- 15 Sep, 2021
How to Reduce Embodied Carbon
As the world grows more aware of climate change issues, architects and engineers are shifting focus and incorporating more sustainable features in designs, construction, and operation of buildings. Around 40% of the energy consumed in the United States was associated with operating buildings. With embodied carbon, the energy and emissions from materials and the construction process, the number rises to around 50%.
While the numbers are startling, there is still hope. There are plenty of ways and steps architects can take to make significant impacts when designing and constructing buildings. Here’s how:
Use low-carbon concrete mixes
Concrete is one of the biggest sources of embodied carbon in construction projects. To combat this, you can use lower carbon concrete mixes with fly ash, slag, and calcined clays. Getting access to materials like these can vary across the States, but with an increasing number of available options today, there’s always something that can reduce the concrete’s carbon footprint.
Reuse buildings instead of building new ones
When you renovate and reuse projects, you can save half of the embodied carbon emissions as opposed to constructing something new. This can be a difficult challenge for architects, but channeling creative energy toward making buildings into something more sustainable and energy efficient has its own benefits and rewards.
Opt for low-carbon alternatives
When you opt for a wood structure instead of one made with steel and concrete, you can reduce the embodied carbon in a given project. While it’s probably not feasible to avoid carbon intensive products altogether like metals and plastics, you can still review Environmental Product Declarations and decide on lower carbon alternatives.
Reuse materials whenever possible
Salvaging materials like metals, broken concrete, brick, and wood can go a long way. Salvaged materials usually have a lower embodied carbon footprint than ones that are newly manufactured. Reclaimed wood especially can save the energy that would have been spent from cutting the tree down, getting it to the mill, and processing the lumber.

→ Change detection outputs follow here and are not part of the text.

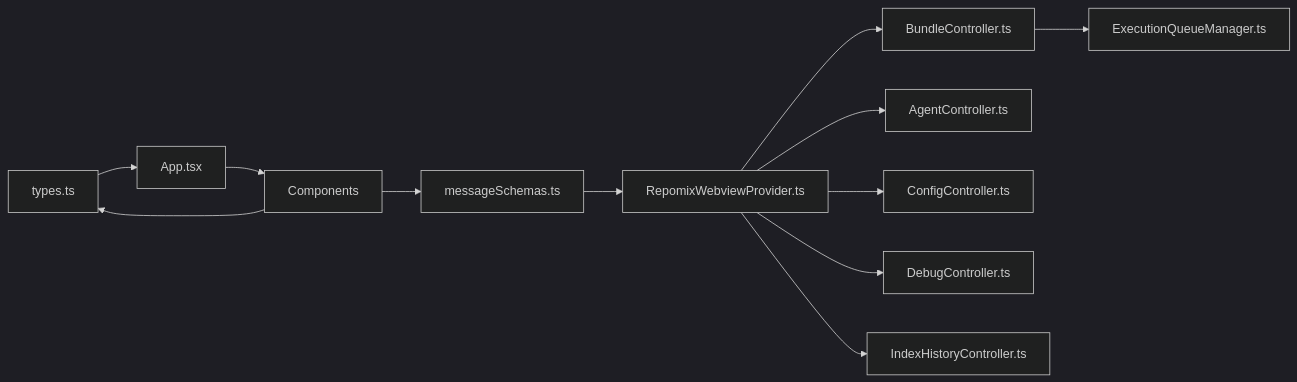
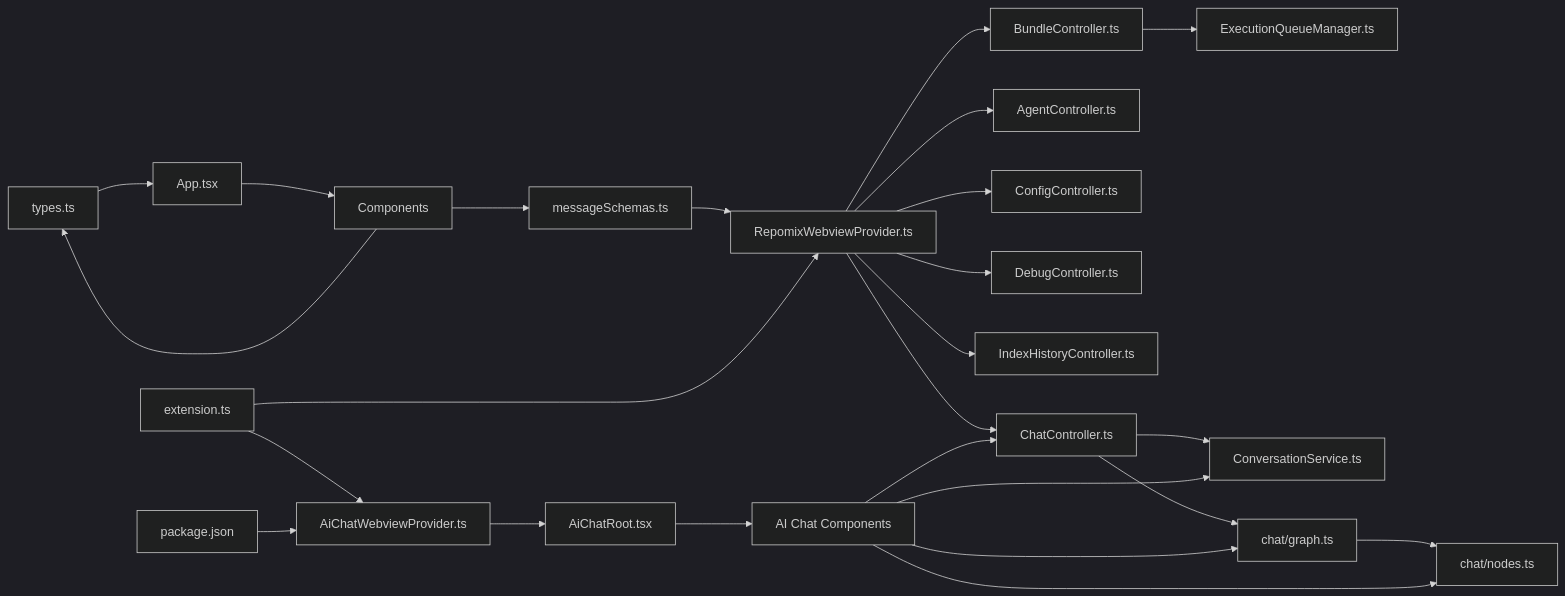
The tenth of 10 diagrams in .qoder/repowiki/en/content/Webview Interface/Webview Interface.md (bramburn/repomix-runner), drawn with Mermaid (dark theme) before and after one commit. The commit also changed other lines of this file and 19 other files, not shown here.

````diff
--- a/.qoder/repowiki/en/content/Webview Interface/Webview Interface.md
+++ b/.qoder/repowiki/en/content/Webview Interface/Webview Interface.md
@@ -432,14 +680,27 @@
 ```mermaid
 graph LR
 TYPES["types.ts"] --> APP["App.tsx"]
 MS["messageSchemas.ts"] --> RPV["RepomixWebviewProvider.ts"]
 RPV --> BCTRL["BundleController.ts"]
 RPV --> ACTRL["AgentController.ts"]
 RPV --> CCTRL["ConfigController.ts"]
 RPV --> DCTRL["DebugController.ts"]
 RPV --> IHCTRL["IndexHistoryController.ts"]
+RPV --> CHCTRL["ChatController.ts"]
 BCTRL --> EQM["ExecutionQueueManager.ts"]
 APP --> COMP["Components"]
 COMP --> TYPES
 COMP --> MS
+CHCTRL --> CONV["ConversationService.ts"]
+CHCTRL --> CHATGRAPH["chat/graph.ts"]
+CHATGRAPH --> CHATNODES["chat/nodes.ts"]
+EXT["extension.ts"] --> RPV
+EXT --> AICHPROV["AiChatWebviewProvider.ts"]
+AICHPROV --> AICHROOT["AiChatRoot.tsx"]
+AICHROOT --> AICHCOMP["AI Chat Components"]
+AICHCOMP --> CHCTRL
+AICHCOMP --> CONV
+AICHCOMP --> CHATGRAPH
+AICHCOMP --> CHATNODES
+PKG["package.json"] --> AICHPROV
 ```
````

With decades of experience, our team at JT Engineering can help you with finding more sustainable options for your next building and construction project. Contact us and find out more about the services we offer.